#### [TASK PROMPT]
For this exercise, copy each line of the records that contains the word "words".

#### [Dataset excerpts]
__________________________________________________
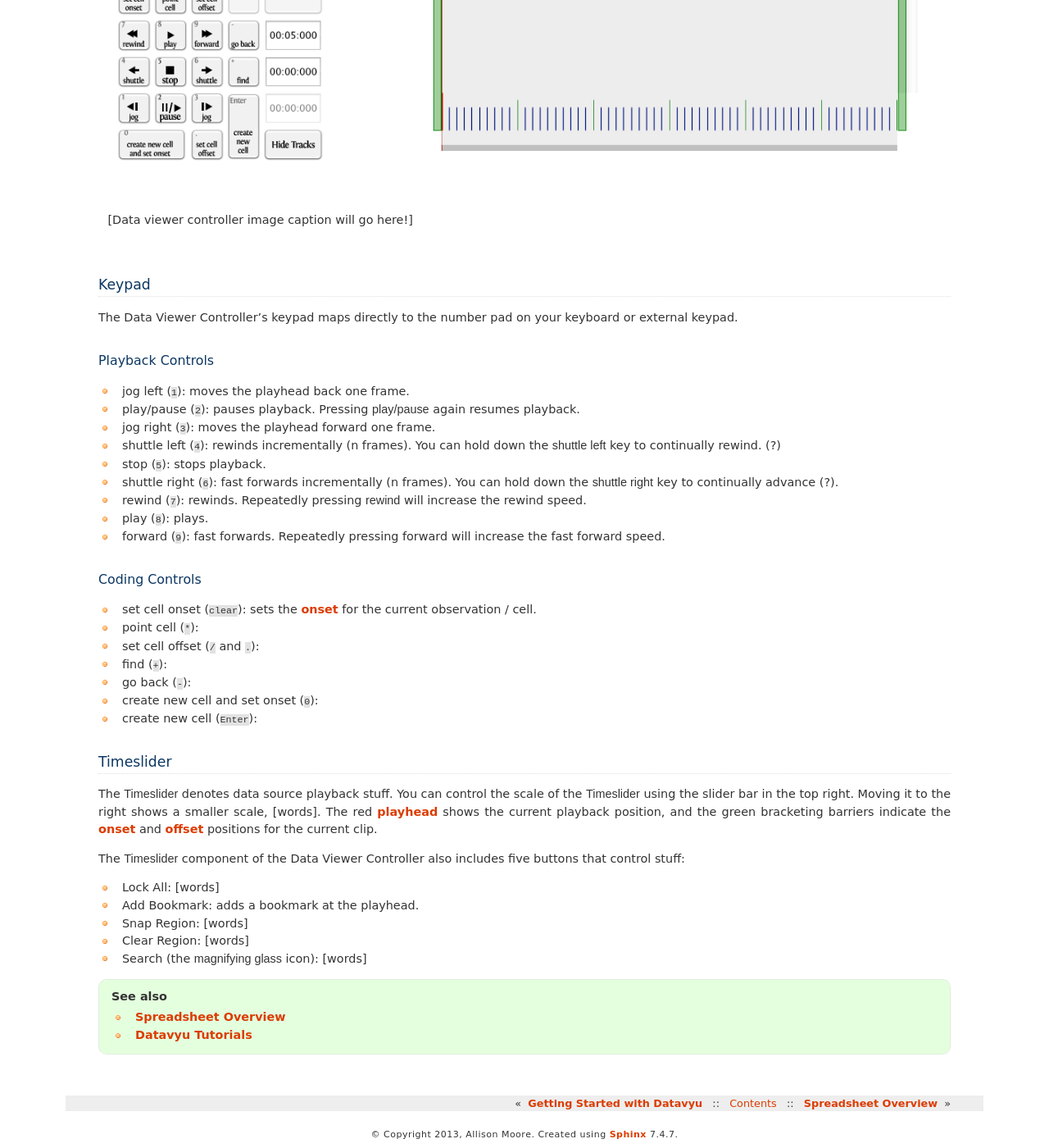
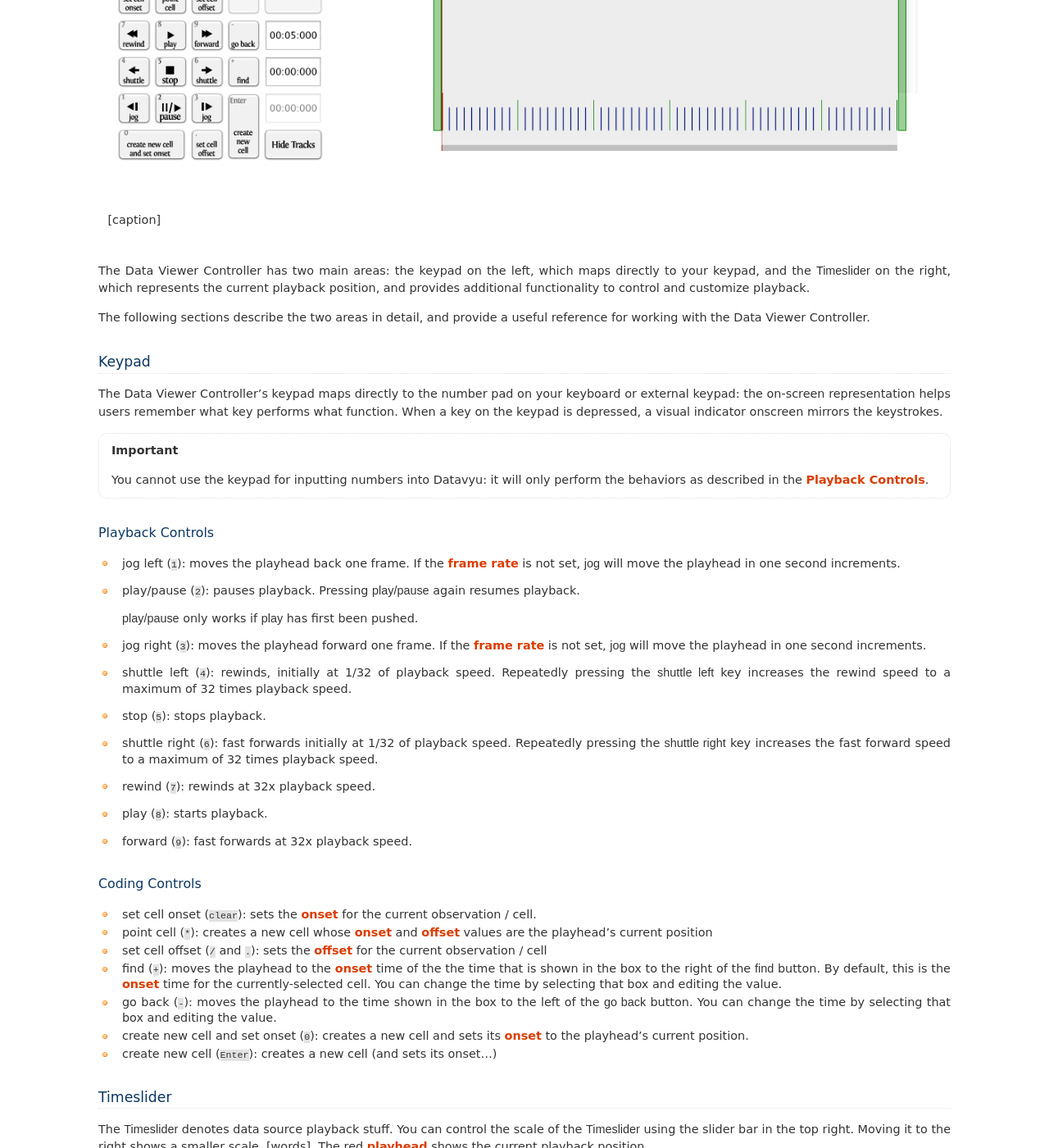
Before and after one commit to databrary/datavyu-docs, a Sphinx documentation site: the page built from source/guide/controller.txt, in a window 1280 px wide and 1400 px high, scrolled down 370 px. Shown: the whole window at 82% size. Built offline with Sphinx 7.4.7, drawn with Linux system fonts in a browser that asks for light colours; pages that are not in the unit, such as notebooks, are missing from menus; some of the changed text lies outside the part shown.

Commit message:
guide: tweaks to requirements & clarifying keypad functionalities

```diff
--- a/source/guide.txt
+++ b/source/guide.txt
@@ -16,6 +16,8 @@ of the software components, to a series of tutorials that target common
 operations with Datavyu. The reference section lists terms and
 definitions, as well as detailing any file format requirements and
 limitations.
+
+.. only:: html
 
    .. toctree::
       :maxdepth: 1
--- a/source/guide/controller.txt
+++ b/source/guide/controller.txt
@@ -2,94 +2,129 @@
 Data Viewer Controller Overview
 ===============================
 
-.. TODO: replace following paragraph with something better / not copied
-   from intro page
-
-The Data Viewer Controller allows users to control the playback of their
-data source and create observations in the spreadsheet. Quite literally,
-it controls the :guilabel:`Data Viewer`, the window that contains the
-(video) data.
+The Data Viewer Controller enables users to manipulate the playback of
+their data source, and create new cells as they record their observations.
 
 .. figure:: /img/data-viewer-controller.png
    :alt: Image of the Data Viewer Controller
    :align: center
 
-   [Data viewer controller image caption will go here!]
+   [caption]
 
-.. TODO: detailed overview of its function / role then intro the piece-by-piece description
+The Data Viewer Controller has two main areas: the keypad on the left,
+which maps directly to your keypad, and the :guilabel:`Timeslider` on
+the right, which represents the current playback position, and provides
+additional functionality to control and customize playback.
+
+The following sections describe the two areas in detail, and provide
+a useful reference for working with the Data Viewer Controller.
 
 Keypad
 ------
 
 The Data Viewer Controller's keypad maps directly to the number pad
-on your keyboard or external keypad.
+on your keyboard or external keypad: the on-screen representation
+helps users remember what key performs what function. When a key on
+the keypad is depressed, a visual indicator onscreen mirrors the
+keystrokes.
+
+.. important::
+
+   You cannot use the keypad for inputting numbers into Datavyu: it will
+   only perform the behaviors as described in the :ref:`playback-controls`.
 
 .. _playback-controls:
 
 Playback Controls
 ~~~~~~~~~~~~~~~~~
 
-- jog left (``1``): moves the playhead back one frame.
+- jog left (``1``): moves the playhead back one frame. If the
+  :term:`frame rate` is not set, :guilabel:`jog` will move the playhead
+  in one second increments.
 
-- play/pause (``2``): pauses playback. Pressing :guilabel:`play/pause` again resumes playback.
+- play/pause (``2``): pauses playback. Pressing :guilabel:`play/pause`
+  again resumes playback.
 
-- jog right (``3``): moves the playhead forward one frame.
+  :guilabel:`play/pause` only works if :guilabel:`play` has first been
+  pushed.
 
-- shuttle left (``4``): rewinds incrementally (n frames). You can hold
-  down the :guilabel:`shuttle left` key to continually rewind. (?)
+- jog right (``3``): moves the playhead forward one frame. If the
+  :term:`frame rate` is not set, :guilabel:`jog` will move the playhead
+  in one second increments.
+
+- shuttle left (``4``): rewinds, initially at 1/32 of playback speed.
+  Repeatedly pressing the :guilabel:`shuttle left` key increases the rewind
+  speed to a maximum of 32 times playback speed.
 
 - stop (``5``): stops playback.
 
-- shuttle right (``6``): fast forwards incrementally (n frames). You can
-  hold down the :guilabel:`shuttle right` key to continually advance (?).
+- shuttle right (``6``): fast forwards initially at 1/32 of playback
+  speed. Repeatedly pressing the :guilabel:`shuttle right` key increases
+  the fast forward speed to a maximum of 32 times playback speed.
 
-- rewind (``7``): rewinds. Repeatedly pressing :guilabel:`rewind` will increase the rewind speed.
+- rewind (``7``): rewinds at 32x playback speed.
 
-- play (``8``): plays.
+- play (``8``): starts playback.
 
-- forward (``9``): fast forwards. Repeatedly pressing forward will increase the fast forward speed.
+- forward (``9``): fast forwards at 32x playback speed.
 
 .. _coding-controls:
 
 Coding Controls
 ~~~~~~~~~~~~~~~
 
-- set cell onset (``clear``): sets the :term:`onset` for the current observation / cell.
+- set cell onset (``clear``): sets the :term:`onset` for the current
+  observation / cell.
 
-- point cell (``*``):
+- point cell (``*``): creates a new cell whose :term:`onset` and
+  :term:`offset` values are the playhead's current position
 
-- set cell offset (``/`` and ``.``):
+- set cell offset (``/`` and ``.``): sets the :term:`offset` for the
+  current observation / cell
 
-- find (``+``):
+- find (``+``): moves the playhead to the :term:`onset` time of the the
+  time that is shown in the box to the right of the :guilabel:`find`
+  button. By default, this is the :term:`onset` time for the
+  currently-selected cell. You can change the time by selecting that box
+  and editing the value.
 
-- go back (``-``):
+- go back (``-``): moves the playhead to the time shown in the box
+  to the left of the :guilabel:`go back` button. You can change the
+  time by selecting that box and editing the value.
 
-- create new cell and set onset (``0``):
+- create new cell and set onset (``0``): creates a new cell and sets its
+  :term:`onset` to the playhead's current position.
 
-- create new cell (``Enter``):
+- create new cell (``Enter``): creates a new cell (and sets its onset...)
 
 Timeslider
 ----------
 
+.. TODO: explain what regions are and how they work once you understand
+
 The :guilabel:`Timeslider` denotes data source playback stuff. You can
 control the scale of the :guilabel:`Timeslider` using the slider bar in
 the top right. Moving it to the right shows a smaller scale, [words].
-The red :term:`playhead` shows the current playback position, and the
-green bracketing barriers indicate the :term:`onset` and :term:`offset`
-positions for the current clip.
+The red :term:`playhead` shows the current playback position.
+
+You can choose to focus on a single region by moving the green bracketing
+dividers. Datavyu will start playback from the leftmost bracket's position,
+and stop at the rightmost bracket.
 
 The :guilabel:`Timeslider` component of the Data Viewer Controller also
-includes five buttons that control stuff:
+includes five buttons:
 
-- Lock All: [words]
+- Lock All: [use is currently unclear]
 
 - Add Bookmark: adds a bookmark at the playhead.
 
-- Snap Region: [words]
+- Snap Region: sets the :term:`region` to the length of the selected
+  cell: the left bracket is placed at the cell's :term:`onset`, and the
+  right bracket at the cell's :term:`offset`.
 
-- Clear Region: [words]
+- Clear Region: removes the region delineators.
 
-- Search (the :guilabel:`magnifying glass` icon): [words]
+- :guilabel:`magnifying glass` icon: [use currently unclear]
 
 .. seealso::
 
--- a/source/guide/reference/glossary.txt
+++ b/source/guide/reference/glossary.txt
@@ -61,3 +61,6 @@ Glossary
       consecutive images called frames". In other words, it is the
       number of images shown per second. The three main frame rate
       standards are: 24p, 25p, and 30p.
+
+   region
+      [timeslider region explanation here]
--- a/source/guide/tutorials.txt
+++ b/source/guide/tutorials.txt
@@ -6,8 +6,7 @@ Datavyu Tutorials
    :maxdepth: 1
 
    /guide/tutorial/add-observations
-   /guide/tutorial/add-a-new-column
-   /guide/tutorial/add-a-new-observation
+   /guide/tutorial/add-a-new-variable
    /guide/tutorial/configure-variables
    /guide/tutorial/export-data-from-a-project
    /guide/tutorials/use-scripts-to-automate-tasks
```
Also changed, not shown: source/guide/spreadsheet.txt (+11 -12 lines), source/includes/fact-system-requirements.rst (+5 -4 lines). Lines whose indentation alone changed are shown as unchanged.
__________________________________________________
#### [TASK OUTPUT]
 the top right. Moving it to the right shows a smaller scale, [words].
-- Lock All: [words]
-- Snap Region: [words]
-- Clear Region: [words]
-- Search (the :guilabel:`magnifying glass` icon): [words]
       consecutive images called frames". In other words, it is the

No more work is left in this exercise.